The 24-year-old southpaw suffered a right knee subluxation during pregame warmups on June 1, and it’s been a slow path to recovery ever since. It’s not the first time Rodriguez has had issues with his right knee — he sustained a similar injury during spring training last year — and this time around, the Red Sox weren’t about to gamble with their starter’s health. Ian Browne of MLB.com reports that Rodriguez was put in a knee brace and underwent exercises designed to help him regain some mobility and stability while he worked back up to full strength on the mound.

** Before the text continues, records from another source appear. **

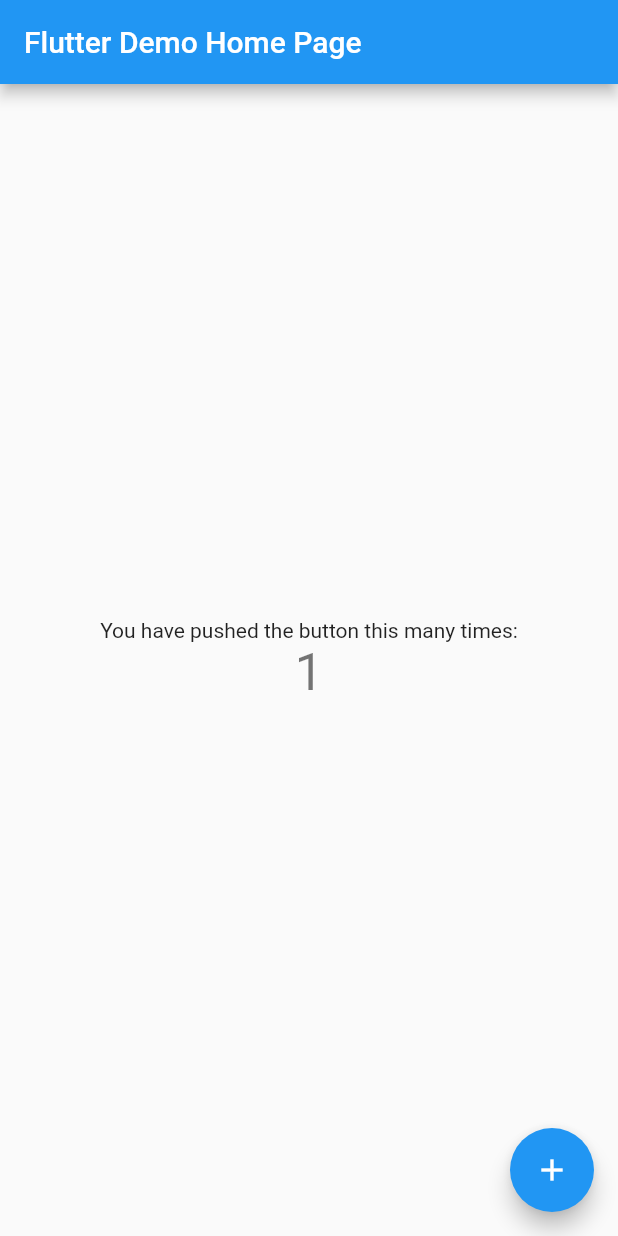
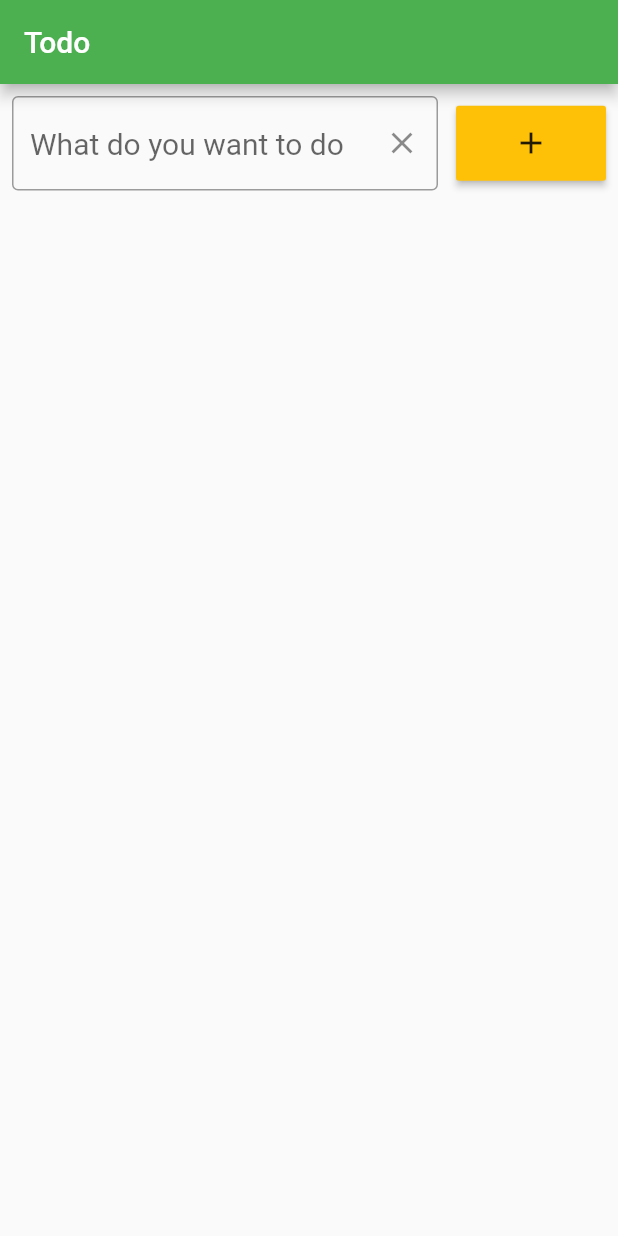
Before and after one commit to Gameznut/Flutter-Todo-App, a Flutter app: the screen it shows after launch, after a tap on the "add" icon, on a phone screen of 412 x 824 dp. Run offline on Flutter 3.47's test engine with Material 2 defaults, Android fonts, the phone set to English and light mode, and no system bars.

Commit message:
Todo App

```diff
--- a/lib/main.dart
+++ b/lib/main.dart
@@ -11,35 +11,18 @@ class MyApp extends StatelessWidget {
   @override
   Widget build(BuildContext context) {
     return MaterialApp(
-      title: 'Flutter Demo',
+      debugShowCheckedModeBanner: false,
+      title: 'Todo',
       theme: ThemeData(
-        // This is the theme of your application.
-        //
-        // Try running your application with "flutter run". You'll see the
-        // application has a blue toolbar. Then, without quitting the app, try
-        // changing the primarySwatch below to Colors.green and then invoke
-        // "hot reload" (press "r" in the console where you ran "flutter run",
-        // or simply save your changes to "hot reload" in a Flutter IDE).
-        // Notice that the counter didn't reset back to zero; the application
-        // is not restarted.
-        primarySwatch: Colors.blue,
+        primarySwatch: Colors.green,
       ),
-      home: const MyHomePage(title: 'Flutter Demo Home Page'),
+      home: const MyHomePage(title: 'Todo'),
     );
   }
 }
 
 class MyHomePage extends StatefulWidget {
   const MyHomePage({Key? key, required this.title}) : super(key: key);
-
-  // This widget is the home page of your application. It is stateful, meaning
-  // that it has a State object (defined below) that contains fields that affect
-  // how it looks.
-
-  // This class is the configuration for the state. It holds the values (in this
-  // case the title) provided by the parent (in this case the App widget) and
-  // used by the build method of the State. Fields in a Widget subclass are
-  // always marked "final".
 
   final String title;
 
@@ -48,68 +31,188 @@ class MyHomePage extends StatefulWidget {
 }
 
 class _MyHomePageState extends State<MyHomePage> {
-  int _counter = 0;
+  final TextEditingController _todoController = TextEditingController();
 
-  void _incrementCounter() {
-    setState(() {
-      // This call to setState tells the Flutter framework that something has
-      // changed in this State, which causes it to rerun the build method below
-      // so that the display can reflect the updated values. If we changed
-      // _counter without calling setState(), then the build method would not be
-      // called again, and so nothing would appear to happen.
-      _counter++;
-    });
-  }
+  String data = "";
+  final todos = [];
 
   @override
   Widget build(BuildContext context) {
-    // This method is rerun every time setState is called, for instance as done
-    // by the _incrementCounter method above.
-    //
-    // The Flutter framework has been optimized to make rerunning build methods
-    // fast, so that you can just rebuild anything that needs updating rather
-    // than having to individually change instances of widgets.
+    FocusScopeNode currentFocus = FocusScope.of(context);
+
     return Scaffold(
       appBar: AppBar(
-        // Here we take the value from the MyHomePage object that was created by
-        // the App.build method, and use it to set our appbar title.
         title: Text(widget.title),
       ),
-      body: Center(
-        // Center is a layout widget. It takes a single child and positions it
-        // in the middle of the parent.
+      body: Container(
+        padding: const EdgeInsets.all(8.0),
         child: Column(
-          // Column is also a layout widget. It takes a list of children and
-          // arranges them vertically. By default, it sizes itself to fit its
-          // children horizontally, and tries to be as tall as its parent.
-          //
-          // Invoke "debug painting" (press "p" in the console, choose the
-          // "Toggle Debug Paint" action from the Flutter Inspector in Android
-          // Studio, or the "Toggle Debug Paint" command in Visual Studio Code)
-          // to see the wireframe for each widget.
-          //
-          // Column has various properties to control how it sizes itself and
-          // how it positions its children. Here we use mainAxisAlignment to
-          // center the children vertically; the main axis here is the vertical
-          // axis because Columns are vertical (the cross axis would be
-          // horizontal).
-          mainAxisAlignment: MainAxisAlignment.center,
-          children: <Widget>[
-            const Text(
-              'You have pushed the button this many times:',
+          children: [
+            SizedBox(
+              // height: 50,
+              child: Row(
+                crossAxisAlignment: CrossAxisAlignment.center,
+                children: [
+                  Flexible(
+                    child: TextField(
+                        controller: _todoController,
+                        style: const TextStyle(
+                          fontSize: 20.0,
+                        ),
+                        decoration: InputDecoration(
+                            hintText: 'What do you want to do',
+                            suffixIcon: InkWell(
+                                onTap: () {
+                                  _todoController.clear();
+                                },
+                                splashColor: Colors.red[300],
+                                child: const Icon(Icons.clear)),
+                            border: const OutlineInputBorder())),
+                  ),
+                  const SizedBox(
+                    width: 12,
+                  ),
+                  Container(
+                      width: 100,
+                      height: 50,
+                      decoration: BoxDecoration(
+                          borderRadius: BorderRadius.circular(30)),
+                      child: MaterialButton(
+                        splashColor: Colors.blue,
+                        color: Colors.amber,
+                        onPressed: () => add(currentFocus),
+                        child: const Icon(Icons.add),
+                      ))
+                ],
+              ),
             ),
-            Text(
-              '$_counter',
-              style: Theme.of(context).textTheme.headline4,
-            ),
+            Expanded(
+              child: ListView.builder(
+                  scrollDirection: Axis.vertical,
+                  itemCount: todos.length,
+                  itemBuilder: (context, index) {
+                    return Container(
+                        padding: const EdgeInsets.symmetric(
+                            vertical: 5, horizontal: 3),
+                        margin: index == 0
+                            ? const EdgeInsets.only(
+                                top: 10, left: 3, right: 3, bottom: 10)
+                            : const EdgeInsets.symmetric(
+                                vertical: 10, horizontal: 3),
+                        decoration: BoxDecoration(
+                            color: Colors.grey[300],
+                            borderRadius: BorderRadius.circular(5),
+                            boxShadow: [
+                              // BoxShadow(
+                              //     color: Colors.grey.shade400,
+                              //     offset: const Offset(-3, -3),
+                              //     blurRadius: 10.4,
+                              //     spreadRadius: 1.0),
+                              BoxShadow(
+                                  color: Colors.grey.shade500,
+                                  offset: const Offset(0, 3),
+                                  blurRadius: 10.4,
+                                  spreadRadius: 1.0)
+                            ]),
+                        child: Row(
+                          mainAxisAlignment: MainAxisAlignment.spaceBetween,
+                          crossAxisAlignment: CrossAxisAlignment.start,
+                          children: [
+                            Expanded(
+                              flex: 2,
+                              child: Text(
+                                todos[index].toString(),
+                                style: const TextStyle(fontSize: 25),
+                              ),
+                            ),
+                            // const SizedBox(
+                            //   width: 15,
+                            // ),
+                            Flexible(
+                                child: MaterialButton(
+                              splashColor: Colors.red,
+                              color: Colors.transparent,
+                              onPressed: () {
+                                showDialog(
+                                    context: context,
+                                    builder: (context) => Dialog(
+                                          shape: RoundedRectangleBorder(
+                                              borderRadius:
+                                                  BorderRadius.circular(30.0)),
+                                          child: SizedBox(
+                                            height: 300,
+                                            child: Column(
+                                              mainAxisAlignment:
+                                                  MainAxisAlignment
+                                                      .spaceBetween,
+                                              children: [
+                                                Text(
+                                                    todos[index],
+                                                    style: const TextStyle(
+                                                      fontSize: 20.0,
+                                                    ),
+                                                ),
+                                                ElevatedButton(
+                                                    onPressed: () {
+                                                      Navigator.of(context)
+                                                          .pop();
+                                                    },
+                                                    child: const Text("Close"))
+                                              ],
+                                            ),
+                                          ),
+                                        ));
+                              },
+                              child: const Icon(Icons.edit),
+                            )),
+                            Flexible(
+                                child: MaterialButton(
+                              splashColor: Colors.red,
+                              color: Colors.transparent,
+                              onPressed: () {
+                                setState(() {
+                                  todos.removeAt(index);
+                                });
+                              },
+                              child: const Icon(Icons.delete),
+                            )),
+                          ],
+                        ));
+                  }),
+            )
           ],
         ),
       ),
-      floatingActionButton: FloatingActionButton(
-        onPressed: _incrementCounter,
-        tooltip: 'Increment',
-        child: const Icon(Icons.add),
-      ), // This trailing comma makes auto-formatting nicer for build methods.
     );
   }
+
+  void add(currentFocus) {
+    setState(() {
+      data = _todoController.text;
+      _todoController.text.isEmpty ? null : todos.add(data);
+    });
+
+    if (!currentFocus.hasPrimaryFocus) {
+      currentFocus.unfocus();
+    }
+    _todoController.text = "";
+  }
+
+// Future  openEditDialog() => showDialog(context: context, builder:         Dialog(
+//     shape: RoundedRectangleBorder(
+//     borderRadius:BorderRadius.circular(30.0)),
+// child: Container(
+// height: 300,
+// child: Column(
+// mainAxisAlignment: MainAxisAlignment.spaceBetween,
+// children: [
+// FlutterLogo(size: 150,),
+// Text("This is a Custom Dialog",style:TextStyle(fontSize: 20),),
+// ElevatedButton(
+//
+// onPressed: (){
+// Navigator.of(context).pop();
+// }, child: Text("Close"))
+// ],
+// ))
 }
```
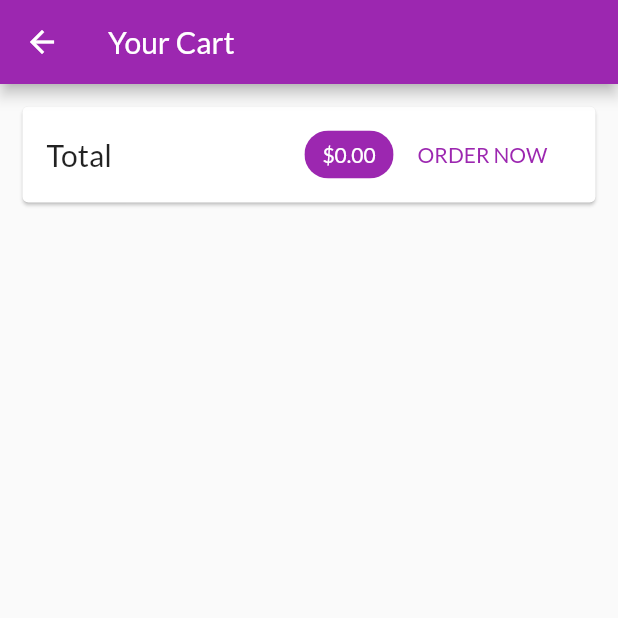
After one commit to Satx98/shop_app, a Flutter app: the CartScreen screen opened by its route, on a phone screen of 412 x 824 dp, the top half of it. The commit adds this screen. Run offline on Flutter 3.47's test engine with Material 2 defaults, Android fonts, the phone set to English and light mode, and no system bars; network calls fail.

Commit message:
Cart Screen & its provider setup

```diff
--- a/lib/main.dart
+++ b/lib/main.dart
@@ -3,6 +3,7 @@ import 'package:provider/provider.dart';
 
 import './screens/products_overview_screen.dart';
 import './screens/product_detail_screen.dart';
+import './screens/cart_screen.dart';
 import './providers/products.dart';
 import './providers/cart.dart';
 
@@ -33,6 +34,7 @@ class MyApp extends StatelessWidget {
         home: ProductsOverviewSreen(),
         routes: {
           ProductDetailScreen.routeName: (ctx) => ProductDetailScreen(),
+          CartScreen.routeName: (ctx) => CartScreen(),
         },
       ),
     );
--- a/lib/providers/cart.dart
+++ b/lib/providers/cart.dart
@@ -21,8 +21,20 @@ class Cart with ChangeNotifier {
     return {..._items};
   }
 
+  List<CartItem> get cartList {
+    return _items.values.toList();
+  }
+
   int get itemCount {
     return _items.length;
+  }
+
+  double get totalAmount {
+    var total = 0.0;
+    _items.forEach((key, cartItem) {
+      total += cartItem.quantity * cartItem.price;
+    });
+    return total;
   }
 
   void addItem(
--- /dev/null
+++ b/lib/screens/cart_screen.dart
@@ -0,0 +1,69 @@
+import 'package:flutter/material.dart';
+import 'package:provider/provider.dart';
+
+import '../providers/cart.dart' show Cart;
+import '../widgets/cart_item.dart';
+
+class CartScreen extends StatelessWidget {
+  static const routeName = '/cart';
+
+  @override
+  Widget build(BuildContext context) {
+    final cart = Provider.of<Cart>(context);
+    return Scaffold(
+      appBar: AppBar(
+        title: Text('Your Cart'),
+      ),
+      body: Column(
+        children: [
+          Card(
+            margin: const EdgeInsets.all(15.0),
+            child: Padding(
+              padding: const EdgeInsets.symmetric(
+                vertical: 8.0,
+                horizontal: 16.0,
+              ),
+              child: Row(
+                children: [
+                  Text(
+                    'Total',
+                    style: TextStyle(
+                      fontSize: 20,
+                    ),
+                  ),
+                  Spacer(),
+                  Chip(
+                    label: Text(
+                      '\$${cart.totalAmount.toStringAsFixed(2)}',
+                      style: Theme.of(context).primaryTextTheme.bodyText1,
+                    ),
+                    backgroundColor: Theme.of(context).primaryColor,
+                  ),
+                  FlatButton(
+                    onPressed: () {},
+                    child: Text('ORDER NOW'),
+                    textColor: Theme.of(context).primaryColor,
+                  ),
+                ],
+              ),
+            ),
+          ),
+          SizedBox(
+            height: 10,
+          ),
+          Expanded(
+            child: ListView.builder(
+              itemBuilder: (ctx, i) => CartItem(
+                id: cart.cartList[i].id,
+                title: cart.cartList[i].title,
+                quantity: cart.cartList[i].quantity,
+                price: cart.cartList[i].price,
+              ),
+              itemCount: cart.itemCount,
+            ),
+          ),
+        ],
+      ),
+    );
+  }
+}
--- a/lib/screens/products_overview_screen.dart
+++ b/lib/screens/products_overview_screen.dart
@@ -4,6 +4,7 @@ import 'package:provider/provider.dart';
 import '../widgets/products_grid.dart';
 import '../widgets/badge.dart';
 import '../providers/cart.dart';
+import './cart_screen.dart';
 
 enum FilterOptions {
   Favorites,
@@ -53,7 +54,8 @@ class _ProductsOverviewSreenState extends State<ProductsOverviewSreen> {
             ),
             child: IconButton(
               icon: Icon(Icons.shopping_cart),
-              onPressed: () {},
+              onPressed: () =>
+                  Navigator.of(context).pushNamed(CartScreen.routeName),
             ),
           ),
         ],
```
Also changed, not shown: lib/widgets/cart_item.dart (added, +42 -0 lines).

He’ll still need to prove he can throw a 75- to 80-pitch outing in Double-A, and barring any significant setbacks, will likely rejoin the Red Sox’ pitching staff when they visit the Rangers next month. In the meantime, the club will continue to cycle starters through the No. 5 spot, which has seen no fewer than three different pitchers since Rodriguez hit the disabled list. The lefty is 4-2 in 10 starts this season after logging a 3.54 ERA, 3.1 BB/9 and career-high 9.6 SO/9 through his first 61 innings.